HEDSup: Healthcare Educators Development for Simulation

This NTS pre-reading pack is from the HEDSup faculty training course, described below. This pack describes the fundamental non-technical skills that should be addressed in simulation programmes and is intended for use in faciltator training.

Further info: http://learning.wm.hee.nhs.uk/node/866 HEDSup is a 2-day simulation faculty training course delivered by Health Education England West Midlands.

The objective of the course is to support multidisciplinary members of staff in their wish to deliver simulation based teaching, developing a region wide faculty of simulation teachers who are speaking the same language, debriefing in recognised formats and sharing their expertise and experiences.

Do I need to know how to teach using simulation already?

The course will be of value to novice simulation teachers and experts alike. We aim to equip those new to simulation teaching with the knowledge, skills and confidence to begin practice and for the more experienced teachers we aim to ensure a common level of knowledge and approach to simulation across the region. There will be pre course modules and face to face teaching on adult learning theory, human factors and non technical skills, scenario design and debriefing techniques. There is no charge for the course

Course organisers: Dr Nicky Calthorpe & Dr Richard Morse If you’re interested in attending please email: This email address is being protected from spambots. You need JavaScript enabled to view it.

Talk to us via twitter: @heewm_sim #HEDSup

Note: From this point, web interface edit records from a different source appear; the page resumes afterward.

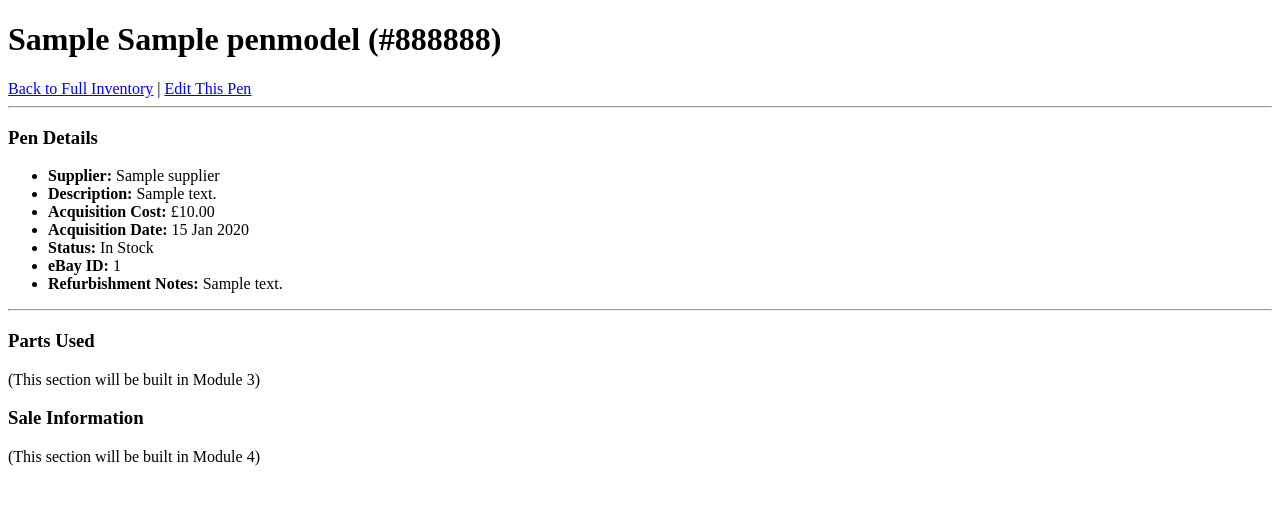
After one commit to wsj20/pen_tracker, a Django app: page /inventory/1/ in a window 1280 px wide. The commit adds this page. Shown: the top 505 px of the page. Run offline with Django 5.2, Linux system fonts and the light colour scheme; tables that the repository leaves empty hold one stand-in row (values such as "Sample post").

Commit message:
Added pen detail view which links edit and viewing togeather. Updated buttons on list page.

```diff
--- /dev/null
+++ b/penTracker/inventory/templates/inventory/pen_detail.html
@@ -0,0 +1,35 @@
+<!DOCTYPE html>
+<html lang="en">
+<head>
+    <meta charset="UTF-8">
+    <title>{{ pen.pen_model }}</title>
+</head>
+<body>
+    <h1>{{ pen.pen_model }} ({{ pen.colour }})</h1>
+
+    <a href="{% url 'pen-list' %}">Back to Full Inventory</a>
+    |
+    <a href="{% url 'pen-edit' pen.pk %}">Edit This Pen</a>
+    <hr>
+
+    <h3>Pen Details</h3>
+    <ul>
+        <li><strong>Supplier:</strong> {{ pen.supplier|default:"N/A" }}</li>
+        <li><strong>Description:</strong> {{ pen.description|default:"No description." }}</li>
+        <li><strong>Acquisition Cost:</strong> £{{ pen.acquisition_cost }}</li>
+        <li><strong>Acquisition Date:</strong> {{ pen.acquisition_date|date:"d M Y" }}</li>
+        <li><strong>Status:</strong> {{ pen.get_status_display }}</li>
+        <li><strong>eBay ID:</strong> {{ pen.ebay_item_id|default:"Not Listed" }}</li>
+        <li><strong>Refurbishment Notes:</strong> {{ pen.refurb_note|default:"No notes." }}</li>
+    </ul>
+
+    <hr>
+
+    <h3>Parts Used</h3>
+    <p>(This section will be built in Module 3)</p>
+
+    <h3>Sale Information</h3>
+    <p>(This section will be built in Module 4)</p>
+
+</body>
+</html>
--- a/penTracker/inventory/templates/inventory/pen_list.html
+++ b/penTracker/inventory/templates/inventory/pen_list.html
@@ -22,7 +22,6 @@
                 <th>Acq. Cost</th>
                 <th>Acq. Date</th>
                 <th>Status</th>
-                <th>Refurb Notes</th>
                 <th>eBay ID</th>
                 <th>Actions</th> </tr>
         </thead>
@@ -36,10 +35,11 @@
                 <td>£{{ pen.acquisition_cost }}</td>
                 <td>{{ pen.acquisition_date|date:"d M Y" }}</td>
                 <td>{{ pen.get_status_display }}</td>
-                <td>{{ pen.refurb_note|default:"--" }}</td>
                 <td>{{ pen.ebay_item_id|default:"--" }}</td>
 
                 <td>
+                    <form method="post" action="{% url 'pen-detail' pen.pk %}" style="display: inline;">
+                        <button>Details</button>
                     <form method="post" action="{% url 'pen-delete' pen.pk %}" style="display: inline;">
                         {% csrf_token %}
                         <button type="submit"
--- a/penTracker/inventory/urls.py
+++ b/penTracker/inventory/urls.py
@@ -6,6 +6,7 @@ urlpatterns = [
     path('add/', views.add_pen, name='pen-add'),
     path('models/add/', views.add_pen_model, name='pen-model-add'),
     path('supplier/add/', views.add_pen_supplier, name='pen-supplier-add'),
+    path('<int:pk>/', views.pen_detail, name='pen-detail'),
     path('<int:pk>/edit/', views.edit_pen, name='pen-edit'),
     path('<int:pk>/delete/', views.delete_pen, name='pen-delete'),
 ]
--- a/penTracker/inventory/views.py
+++ b/penTracker/inventory/views.py
@@ -77,3 +77,11 @@ def add_pen_supplier(request):
         form = PenSupplierForm()
     context = {'form':form}
     return render(request, 'inventory/pen_supplier_form.html', context)
+
+def pen_detail(request, pk):
+    pen = get_object_or_404(Pen, pk=pk)
+
+    context = {
+        'pen': pen
+    }
+    return render(request, 'inventory/pen_detail.html', context)
```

Non-Technical Skills Methods of maximising the performance of healthcare professionals have traditionally focussed on the acquisition of detailed knowledge and a very high level of technical skill in areas relevant to their practice. In recent decades, closer investigation of healthcare failures has revealed that short comings in Non-Technical Skills plays the key role in the majority of adverse incidents. The development of high fidelity medical simulation has reinforced this view - direct observation proving that encyclopaedic knowledge and incredible skill do not always lead to success. A deep understanding of Non-Technical Skills will aid Medical Simulation practitioners to design courses that usefully approach the subject. It also allows the educator to facilitate debriefs that enable learning around Non-Technical Skills

Published in Facilitator Training